Your job is to copy the data that follows exactly, every line included.

(Modification records)
====

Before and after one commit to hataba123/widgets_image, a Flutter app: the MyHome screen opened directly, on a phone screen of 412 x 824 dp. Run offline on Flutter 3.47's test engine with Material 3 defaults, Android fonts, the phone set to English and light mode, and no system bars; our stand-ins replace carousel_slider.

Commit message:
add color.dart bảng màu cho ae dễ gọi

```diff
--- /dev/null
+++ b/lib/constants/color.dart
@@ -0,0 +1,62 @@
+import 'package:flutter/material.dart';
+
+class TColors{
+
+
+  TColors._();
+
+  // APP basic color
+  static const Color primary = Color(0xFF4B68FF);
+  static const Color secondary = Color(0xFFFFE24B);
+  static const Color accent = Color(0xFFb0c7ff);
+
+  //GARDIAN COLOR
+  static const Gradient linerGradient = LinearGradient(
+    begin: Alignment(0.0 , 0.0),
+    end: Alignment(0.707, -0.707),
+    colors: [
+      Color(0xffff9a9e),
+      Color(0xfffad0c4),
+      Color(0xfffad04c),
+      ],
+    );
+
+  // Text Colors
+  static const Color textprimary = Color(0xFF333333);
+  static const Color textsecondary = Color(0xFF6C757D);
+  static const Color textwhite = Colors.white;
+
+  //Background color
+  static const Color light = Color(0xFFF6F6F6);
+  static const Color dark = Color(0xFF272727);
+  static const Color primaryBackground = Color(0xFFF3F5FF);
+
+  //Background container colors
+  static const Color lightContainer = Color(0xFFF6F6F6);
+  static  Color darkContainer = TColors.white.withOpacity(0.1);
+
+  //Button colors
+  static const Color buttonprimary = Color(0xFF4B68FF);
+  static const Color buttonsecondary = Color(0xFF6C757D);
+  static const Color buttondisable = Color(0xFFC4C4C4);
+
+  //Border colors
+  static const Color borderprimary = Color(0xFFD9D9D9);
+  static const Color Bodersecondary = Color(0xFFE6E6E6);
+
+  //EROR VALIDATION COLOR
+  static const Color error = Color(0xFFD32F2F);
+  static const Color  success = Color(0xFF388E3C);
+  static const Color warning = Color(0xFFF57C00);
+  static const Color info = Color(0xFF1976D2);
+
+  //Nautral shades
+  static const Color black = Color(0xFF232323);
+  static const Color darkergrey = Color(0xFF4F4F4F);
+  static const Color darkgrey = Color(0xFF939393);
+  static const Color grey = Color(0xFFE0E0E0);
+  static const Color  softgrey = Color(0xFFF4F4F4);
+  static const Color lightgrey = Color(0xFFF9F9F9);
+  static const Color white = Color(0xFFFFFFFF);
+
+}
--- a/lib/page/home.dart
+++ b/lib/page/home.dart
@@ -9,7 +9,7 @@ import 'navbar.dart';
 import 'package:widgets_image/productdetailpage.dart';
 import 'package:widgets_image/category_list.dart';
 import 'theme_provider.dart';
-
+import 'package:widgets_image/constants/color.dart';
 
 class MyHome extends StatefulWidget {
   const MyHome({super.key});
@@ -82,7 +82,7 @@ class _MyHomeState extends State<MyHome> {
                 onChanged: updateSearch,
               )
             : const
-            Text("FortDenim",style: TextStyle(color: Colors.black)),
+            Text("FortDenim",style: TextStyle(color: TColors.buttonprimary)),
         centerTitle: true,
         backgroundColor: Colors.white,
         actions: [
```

====

> [WRITTEN REPLY]
Before and after one commit to hataba123/widgets_image, a Flutter app: the MyHome screen opened directly, on a phone screen of 412 x 824 dp. Run offline on Flutter 3.47's test engine with Material 3 defaults, Android fonts, the phone set to English and light mode, and no system bars; our stand-ins replace carousel_slider.

Commit message:
add color.dart bảng màu cho ae dễ gọi

```diff
--- /dev/null
+++ b/lib/constants/color.dart
@@ -0,0 +1,62 @@
+import 'package:flutter/material.dart';
+
+class TColors{
+
+
+  TColors._();
+
+  // APP basic color
+  static const Color primary = Color(0xFF4B68FF);
+  static const Color secondary = Color(0xFFFFE24B);
+  static const Color accent = Color(0xFFb0c7ff);
+
+  //GARDIAN COLOR
+  static const Gradient linerGradient = LinearGradient(
+    begin: Alignment(0.0 , 0.0),
+    end: Alignment(0.707, -0.707),
+    colors: [
+      Color(0xffff9a9e),
+      Color(0xfffad0c4),
+      Color(0xfffad04c),
+      ],
+    );
+
+  // Text Colors
+  static const Color textprimary = Color(0xFF333333);
+  static const Color textsecondary = Color(0xFF6C757D);
+  static const Color textwhite = Colors.white;
+
+  //Background color
+  static const Color light = Color(0xFFF6F6F6);
+  static const Color dark = Color(0xFF272727);
+  static const Color primaryBackground = Color(0xFFF3F5FF);
+
+  //Background container colors
+  static const Color lightContainer = Color(0xFFF6F6F6);
+  static  Color darkContainer = TColors.white.withOpacity(0.1);
+
+  //Button colors
+  static const Color buttonprimary = Color(0xFF4B68FF);
+  static const Color buttonsecondary = Color(0xFF6C757D);
+  static const Color buttondisable = Color(0xFFC4C4C4);
+
+  //Border colors
+  static const Color borderprimary = Color(0xFFD9D9D9);
+  static const Color Bodersecondary = Color(0xFFE6E6E6);
+
+  //EROR VALIDATION COLOR
+  static const Color error = Color(0xFFD32F2F);
+  static const Color  success = Color(0xFF388E3C);
+  static const Color warning = Color(0xFFF57C00);
+  static const Color info = Color(0xFF1976D2);
+
+  //Nautral shades
+  static const Color black = Color(0xFF232323);
+  static const Color darkergrey = Color(0xFF4F4F4F);
+  static const Color darkgrey = Color(0xFF939393);
+  static const Color grey = Color(0xFFE0E0E0);
+  static const Color  softgrey = Color(0xFFF4F4F4);
+  static const Color lightgrey = Color(0xFFF9F9F9);
+  static const Color white = Color(0xFFFFFFFF);
+
+}
--- a/lib/page/home.dart
+++ b/lib/page/home.dart
@@ -9,7 +9,7 @@ import 'navbar.dart';
 import 'package:widgets_image/productdetailpage.dart';
 import 'package:widgets_image/category_list.dart';
 import 'theme_provider.dart';
-
+import 'package:widgets_image/constants/color.dart';
 
 class MyHome extends StatefulWidget {
   const MyHome({super.key});
@@ -82,7 +82,7 @@ class _MyHomeState extends State<MyHome> {
                 onChanged: updateSearch,
               )
             : const
-            Text("FortDenim",style: TextStyle(color: Colors.black)),
+            Text("FortDenim",style: TextStyle(color: TColors.buttonprimary)),
         centerTitle: true,
         backgroundColor: Colors.white,
         actions: [
```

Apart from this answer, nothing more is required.